The other tech credits are seamless. The musical score by Nicholas Hooper is essential to setting the mood for every scene and it does that beautifully, especially in the most tense of moments. The aforementioned cinematography by the great Bruno Delbonnel is sumptuous and utterly gorgeous, shrouding everything in a surreal light that matches the goings-on in the plot. Things at Hogwarts are not the same as they once were, and at the end, the situation is even more grave. The cinematography reflects that beautifully, especially in the emotion-driven ending. That Delbonnel has signed on to the two-part "Harry Potter and the Deathly Hallows" gives me hope that they will be absolutely terrific-looking unlike anything else.
The actors are more than impressive.

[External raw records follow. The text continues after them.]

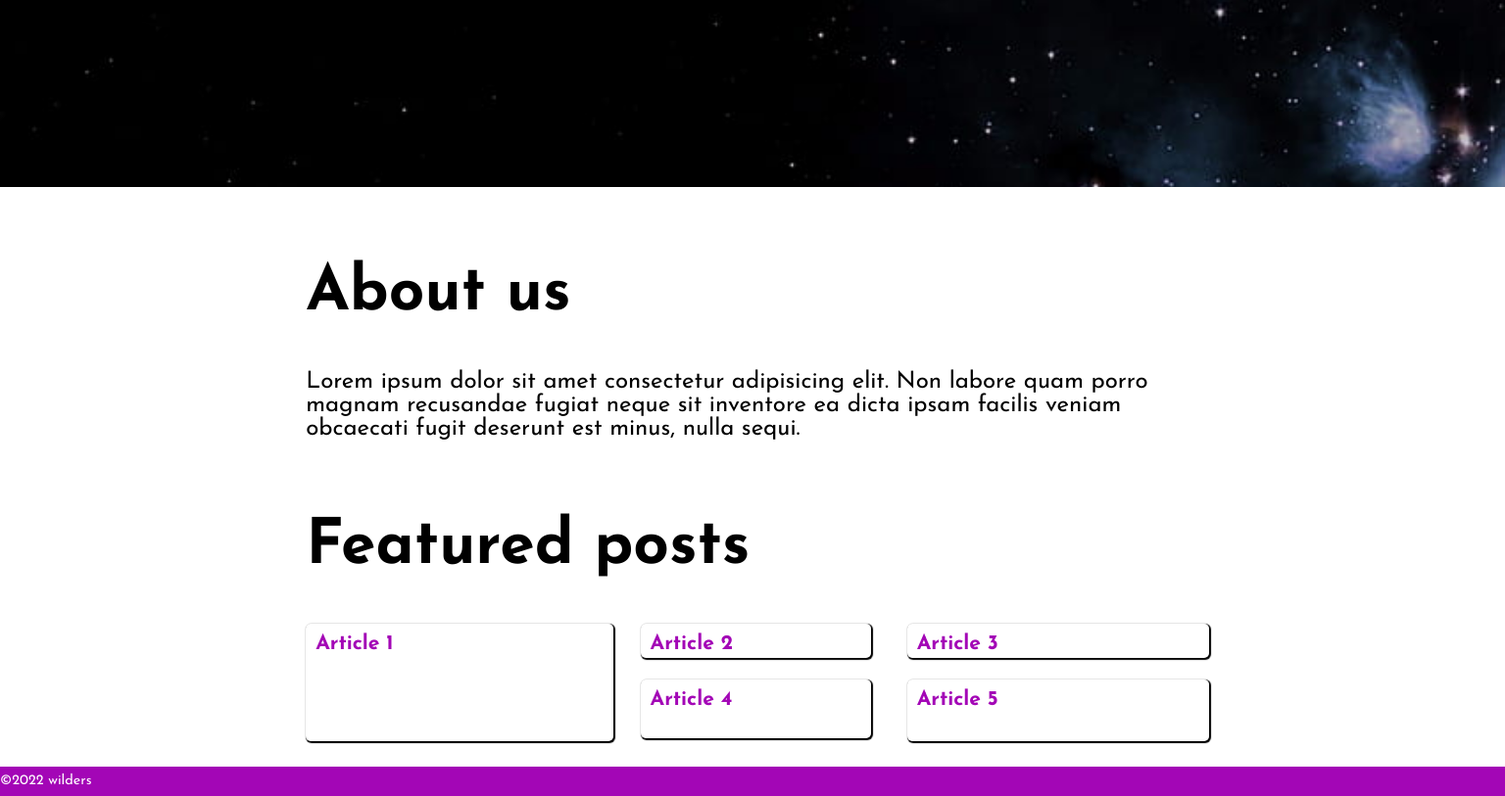
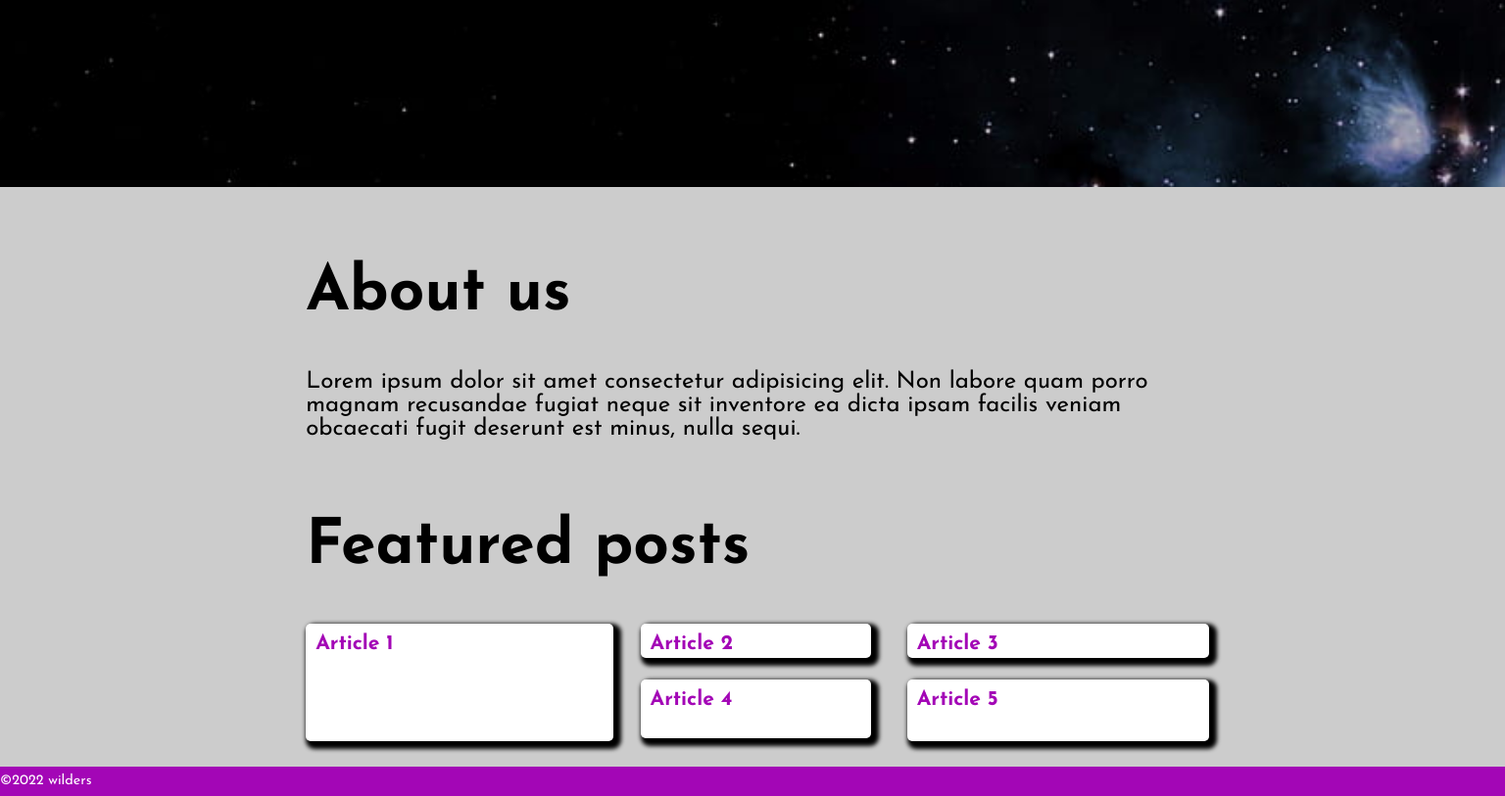
Before and after one commit to Freddyede/html-css_responsive, a plain HTML site: page index.html in a window 1536 px wide. Shown: the part 609-1422 px from the top of the page at 98% size. Drawn offline with Linux system fonts and the light colour scheme.

Commit message:
Finish desktop

```diff
--- a/assets/styles/desktop.css
+++ b/assets/styles/desktop.css
@@ -1,6 +1,7 @@
 @media (min-width: 1369px) {
     body {
         margin: 0;
+        background: #CCCCCC;
         padding: 0;
     }
 
@@ -93,9 +94,10 @@
                 padding-top: 10px;
                 padding-left: 10px;
                 border-radius: 5px;
-                box-shadow: 1px 1px 1px 1px #000000;
+                box-shadow: 4px 4px 4px 4px #000000;
                 font-size: 18px;
-                color: var(--purple-color)
+                color: var(--purple-color);
+                background-color: #FFFFFF;
             }
         }
 
```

Daniel Radcliffe, Emma Watson, and Rupert Grint by now know these roles and could play them in their sleep, but luckily they don't. These are strong, committed performances by consummate professionals, not young-adult actors anymore, and the scenes of teenage hormones are beautifully played-out by all involved (also of note are equally strong takes from Bonnie Wright as Ginny and newcomer Jessie Cave as groupie Lavender Brown). Other actors of the generation include Tom Felton, as evil and conniving as ever as Draco Malfoy, with a new mission from the Dark Lord himself, and Evanna Lynch, as quirky and wise as ever in the now-historic role of Luna Lovegood (one of my personal favorite characters in the series).
But as good as the "kids" are, the adults are even better. Deserving of an Oscar nomination (and possible win) is Michael Gambon as Dumbledore. It's amazing to think that at one time I was unsure of his transition into the character, especially after the regal Richard Harris played the headmaster in the first two films. Now, though, I can't imagine anyone else playing this role better than Gambon, whose Dumbledore is a man willing to take whatever comes his way. As the wisest and most powerful wizard, it's something to behold when he becomes vulnerable in the last act; Gambon is shattering and unforgettable, a force of nature in what reminds me of Billy Crudup's devastating turn as Dr. Manhattan in "Watchmen." Alan Rickman is superbly icy in another of the year's great turns thus far. His Snape hasn't had much to do since the first film, only playing Snape in extended cameos. Snape doesn't even try to cover up his true colors by the end, and Rickman gives the character an extra layer that is unforeseen and a bit of foreshadowing for the final film in the series. And the great Jim Broadbent (one of my favorite actors ever since "The Borrowers" twelve years ago) is, well, great as Horace Slughorn, quirky and only a little conceited but with a smidge of something else when he talks about students he loved.
"Harry Potter and the Half-Blood Prince," as corny as it may sound, is ultimately about the power of a friendship among three people that comes around once in a blue moon. It's why the final sequence, implying a dangerous and frightening journey that they may not survive, is so beautiful. Ron and Hermione pledge their complete devotion to Harry's task as their own. The school is lost, the world is darkened by a pall of dread and gloom, but their friendship will last an entire lifetime, no matter what happens. And we all relate to it, because we all have at least one friend who is comparable (I know I do). The razzle-dazzle of special effects, the beauty of the cinematography, the pathos of the actors' performance--none of it would matter if the film didn't have that heart-wrenching element of truth and gravitas. This is one of the year's finest achievements.